Tue, Jul 27th 2010 4:35pm
Here's an interesting trademark law dispute that hits on something I never would have considered before: can there be trademark protection in a ticker symbol? My first reaction, honestly, was that the whole concept is silly. A ticker symbol is unique, and anyone buying a particular product should simply know what they're investing in, and that includes entering the correct ticker. However, the actual lawsuit (posted below) does make a stronger than expected case that Invesco appears to have copied the ticker symbols of more popular Exchange Traded Funds (ETFs) and simply added an "S" to the end of each fund. The suing company is a trust, that appears to somehow be associated with S&P, and offers a bunch of ETFs covering different industries, and each one has a ticker symbol that begins with XL, so XLU is for Utilities and XLI is for Industrial. Invesco offered its own series of ETFs, which always began with a P in the ticker symbol, but recently launched a new series of ETFs, each of which matches the categories of the S&P trust industrial categories, where the symbol is identical, except for an S at the end -- i.e., XLUS for Utilities and XLIS for Industrial.
When you look at it that way, suddenly the trademark claim actually looks a bit stronger. The Invesco ETFs do match exactly the plaintiff's list of ETFs, with just the "S" added.

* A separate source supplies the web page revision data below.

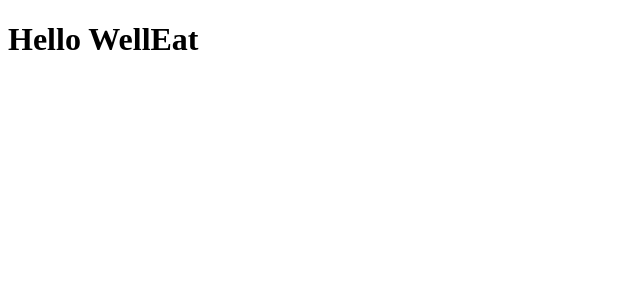
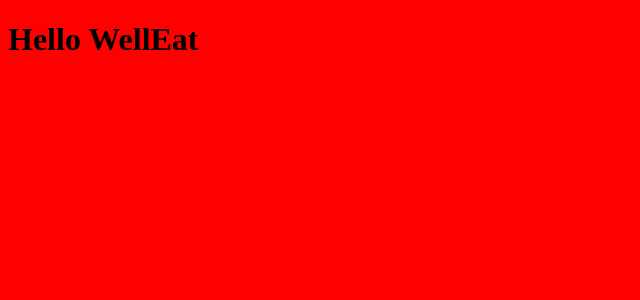
Before and after one commit to Salim255/Avis-Sondage, a React (Create React App) app in the folder avis-sondage/: page / in a window 1280 px wide. Shown: the top 300 px of the page, without its empty margins (0-640 px from the left). Built offline with nearby package versions, Linux system fonts and the light colour scheme.

Commit message:
Add: styles folder and base.scss

```diff
--- a/avis-sondage/src/App.js
+++ b/avis-sondage/src/App.js
@@ -1,4 +1,4 @@
-import "./App.css";
+import "./App.scss";
 
 function App() {
   return (
--- /dev/null
+++ b/avis-sondage/src/App.scss
@@ -0,0 +1 @@
+@import "./styles/_base";
--- /dev/null
+++ b/avis-sondage/src/styles/_base.scss
@@ -0,0 +1,3 @@
+body {
+  background-color: red;
+}
--- /dev/null
+++ b/package.json
@@ -0,0 +1,5 @@
+{
+  "dependencies": {
+    "sass": "^1.55.0"
+  }
+}
```
Also changed, not shown: avis-sondage/src/App.css (deleted), 2 other files (tests, documents, lock files or other folders).
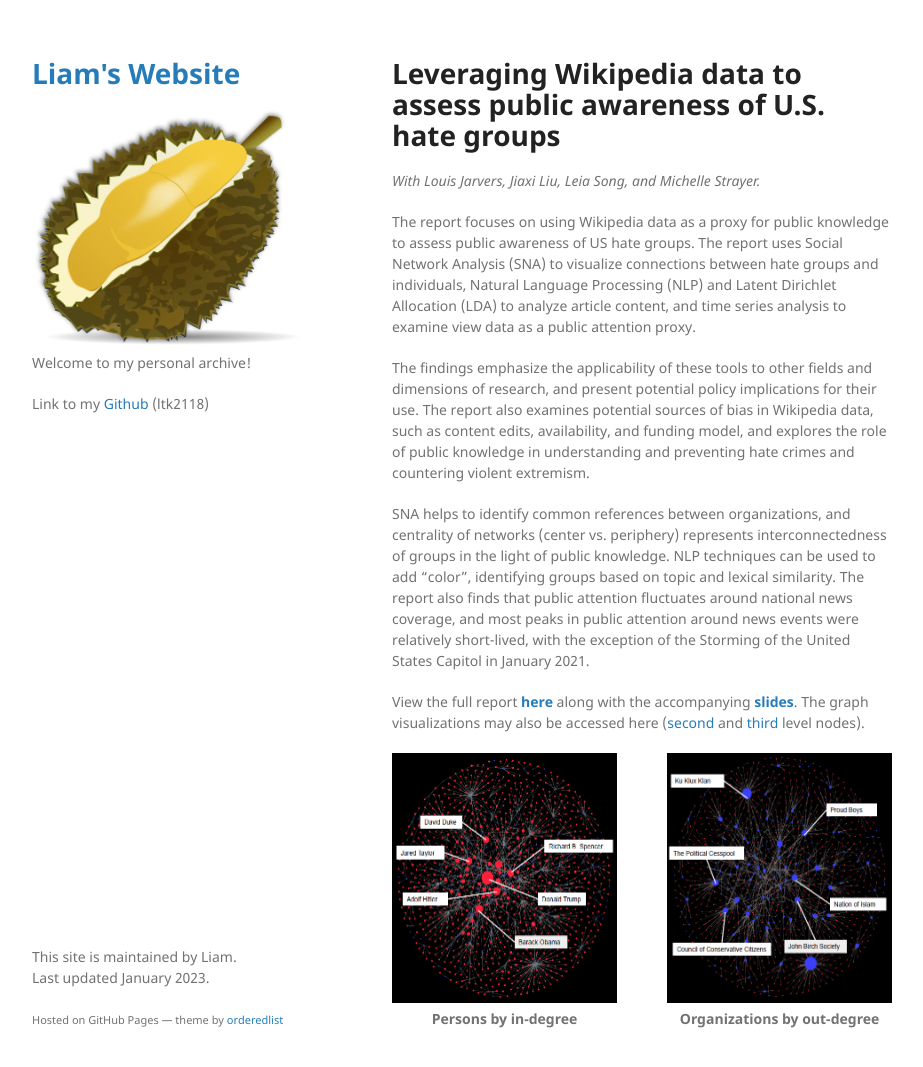
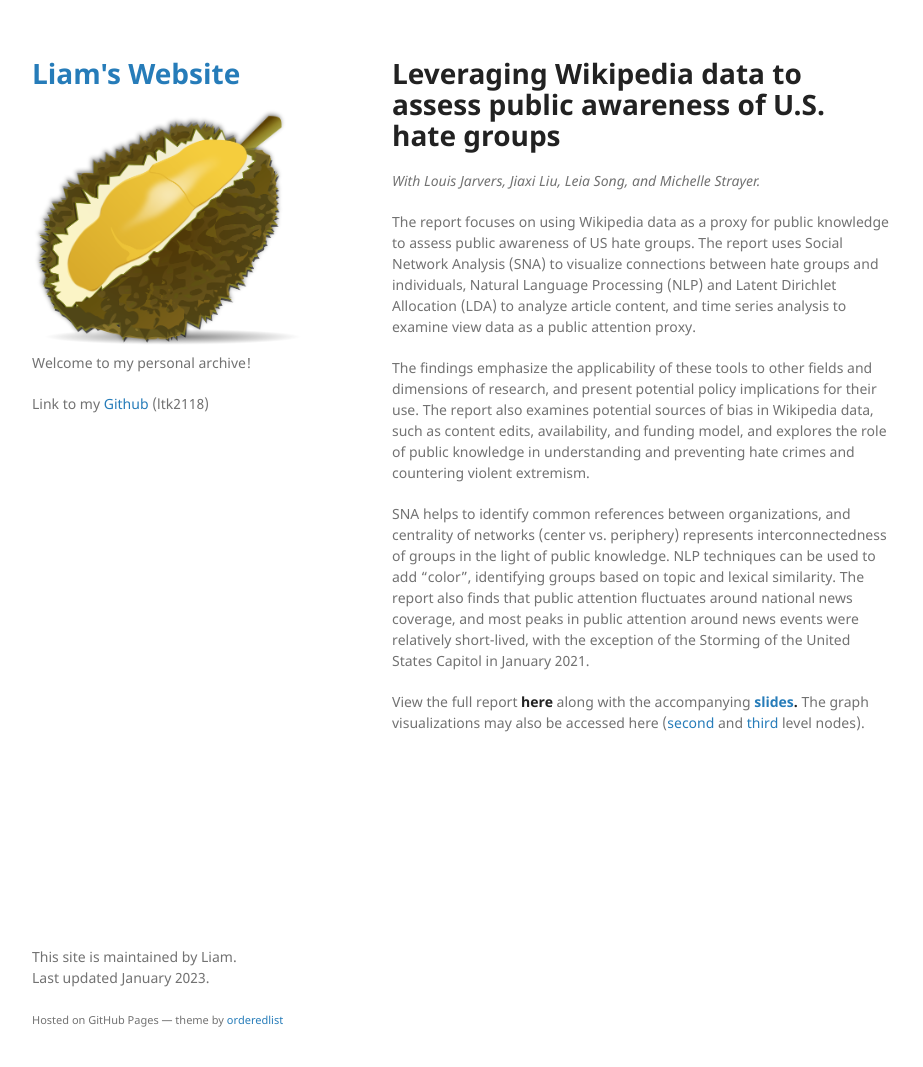
Before and after one commit to liamtk/liamtk.github.io, a Jekyll site: the page built from pages/wikihate.md, in a window 1280 px wide and 1099 px high. Shown: the top 1067 px of the window, without its empty margins (178-1101 px from the left). Built offline with Jekyll 4.4.1, drawn with Linux system fonts in a browser that asks for light colours; our own code applies the rules of GitHub Pages for plain Markdown files.

Commit message:
update wikihate.md;

```diff
--- a/pages/wikihate.md
+++ b/pages/wikihate.md
@@ -8,15 +8,4 @@ The findings emphasize the applicability of these tools to other fields and dime
 
 SNA helps to identify common references between organizations, and centrality of networks (center vs. periphery) represents interconnectedness of groups in the light of public knowledge. NLP techniques can be used to add "color", identifying groups based on topic and lexical similarity. The report also finds that public attention fluctuates around national news coverage, and most peaks in public attention around news events were relatively short-lived, with the exception of the Storming of the United States Capitol in January 2021.
 
-View the full report **[here](pages-assets/wikihate/JKLSS-report.pdf)** along with the accompanying **[slides](pages-assets/wikihate/JKLSS-slides.pdf)**. The graph visualizations may also be accessed here ([second](https://bit.ly/3g4HJjP) and [third](https://bit.ly/3uNzVXH) level nodes).
-
-<div style="display: flex; justify-content: center; align-items: center;">
-  <div style="display: inline-block; margin-right: 50px;">
-    <img src="pages-assets/img/snaplot.png" style="width: 300px; height: 250px;">
-    <p style="text-align: center; font-weight: bold;">Persons by in-degree</p>
-  </div>
-  <div style="display: inline-block;">
-    <img src="pages-assets/img/snaplot2.png" style="width: 300px; height: 250px;">
-    <p style="text-align: center; font-weight: bold;">Organizations by out-degree</p>
-  </div>
-</div>
+View the full report [**here**](pages-assets/wikihate/JKLSS-report.pdf) along with the accompanying **[slides](pages-assets/wikihate/JKLSS-slides.pdf).** The graph visualizations may also be accessed here ([second](https://bit.ly/3g4HJjP) and [third](https://bit.ly/3uNzVXH) level nodes).
```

I still think that claiming trademark on a ticker symbol seems a bit strange, but it certainly appears that there's at least some intent to confuse potential purchasers of the ETF into thinking Invesco's offerings are actually from the plaintiff trust instead...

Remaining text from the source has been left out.